(KPAX) Montana Attorney General Austin Knudsen is leading a coalition to overturn a court decision that makes it illegal for cities to prohibit urban camping without available shelter beds.

Knudsen used Missoula as an example city that could benefit from his coalition.

The coalition of 24 attorneys general wrote in their Friday amicus brief, “It is States and localities that have the local knowledge needed to address the problem, and it is States and localities that ultimately bear the costs of homelessness and of homeless policy. It should be States and localities that make the decisions.”

While the news release included Billings, Bozeman, and Kalispell among Montana cities facing large homeless problems, it specifically referenced Missoula, saying “the city is restricted in its ability to combat the issue.”

Missoula City Council President Amber Sherrill said the Ninth Circuit Court decision does not affect Missoula’s response, and whether Knudsen and his colleagues are successful or not, the city will not change its approach.
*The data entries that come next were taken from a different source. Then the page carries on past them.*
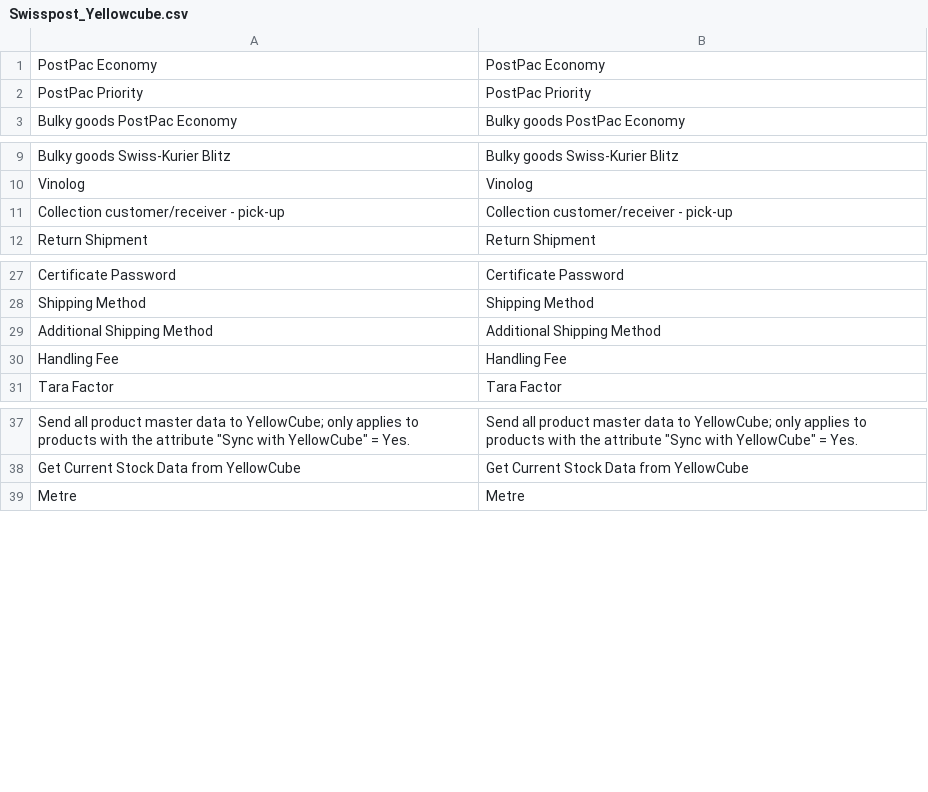
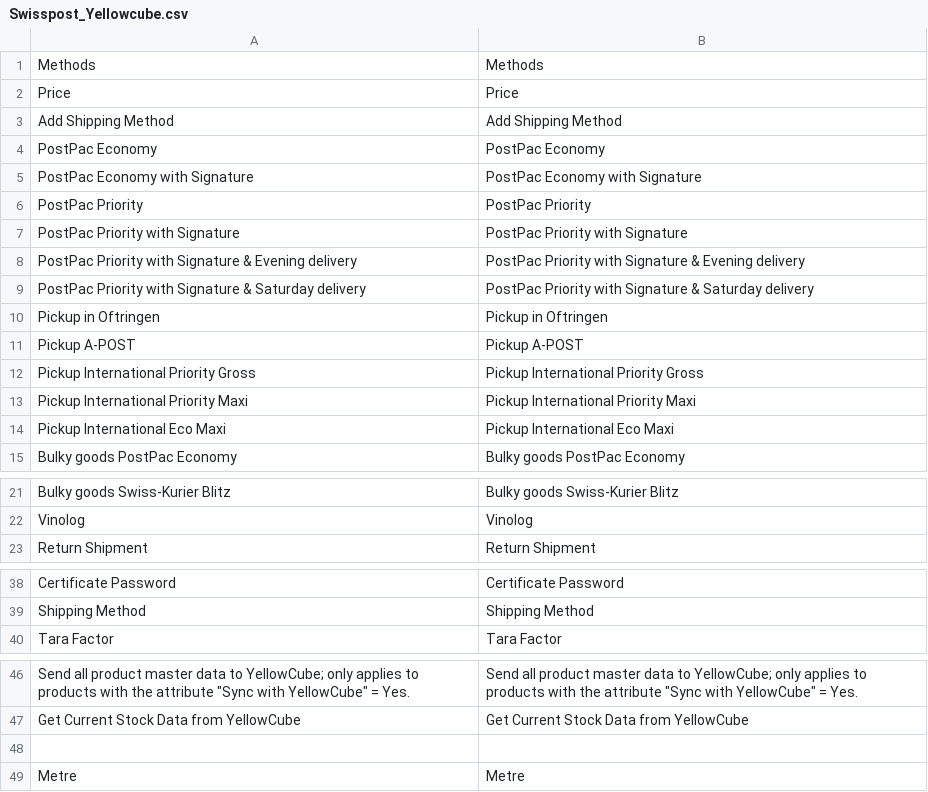
Before and after one commit to swisspost-yellowcube/magento-yellowcube, a CSV file: src/app/locale/en_US/Swisspost_Yellowcube.csv, drawn as a sheet; only a part is shown, gaps mark what is left out; removed rows and columns are numbered as before the commit, all else as after; the diff covers the shown part only; the diff names each change by its address in the sheet, - before the commit and + after, or states it on an @@ line.

Commit message:
Add updated language strings

```diff
--- a/src/app/locale/en_US/Swisspost_Yellowcube.csv
+++ b/src/app/locale/en_US/Swisspost_Yellowcube.csv
+row 1: Methods | Methods
+row 2: Price | Price
+row 3: Add Shipping Method | Add Shipping Method
+row 5: PostPac Economy with Signature | PostPac Economy with Signature
+row 7: PostPac Priority with Signature | PostPac Priority with Signature
+row 8: PostPac Priority with Signature & Evening delivery | PostPac Priority with Signature & Evening delivery
+row 9: PostPac Priority with Signature & Saturday delivery | PostPac Priority with Signature & Saturday delivery
+row 10: Pickup in Oftringen | Pickup in Oftringen
+row 11: Pickup A-POST | Pickup A-POST
+row 12: Pickup International Priority Gross | Pickup International Priority Gross
+row 13: Pickup International Priority Maxi | Pickup International Priority Maxi
+row 14: Pickup International Eco Maxi | Pickup International Eco Maxi
-row 11: Collection customer/receiver - pick-up | Collection customer/receiver - pick-up
-row 29: Additional Shipping Method | Additional Shipping Method
-row 30: Handling Fee | Handling Fee
+row 48: (empty)
```
Also changed, not shown: 1 added row and 2 moved rows elsewhere in this file.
“I think that what we're trying to do in the city, regardless of all of that, is figure out kind of a comprehensive response to it, right?” she said. “I mean, criminalizing it isn't going to do anything about the problem, so what we're trying to do, and what I think cities all over the country are trying to do is figure out a response that really has some results."

Missoula Mayor Andrea Davis recently began the Missoula Urban Camping Working Group, which will meet several times to determine the best response to homeless people sleeping overnight in parks.

“It will be interesting what will come out of those meetings and what feels like a comprehensive response and not a bandaid, and not, you know, filling our jails– that costs us money,” Sherrill said. “If we’re going to criminalize it to the point that we’re putting people who are living unsheltered in jail, that’s going to cost a lot of money, and we need to recognize that as well.”

The Missoula City Council passed an emergency urban camping ordinance last summer which closed city parks, trails and conservation lands from 11 p.m. to 5 a.m. as a way to prevent overnight camping.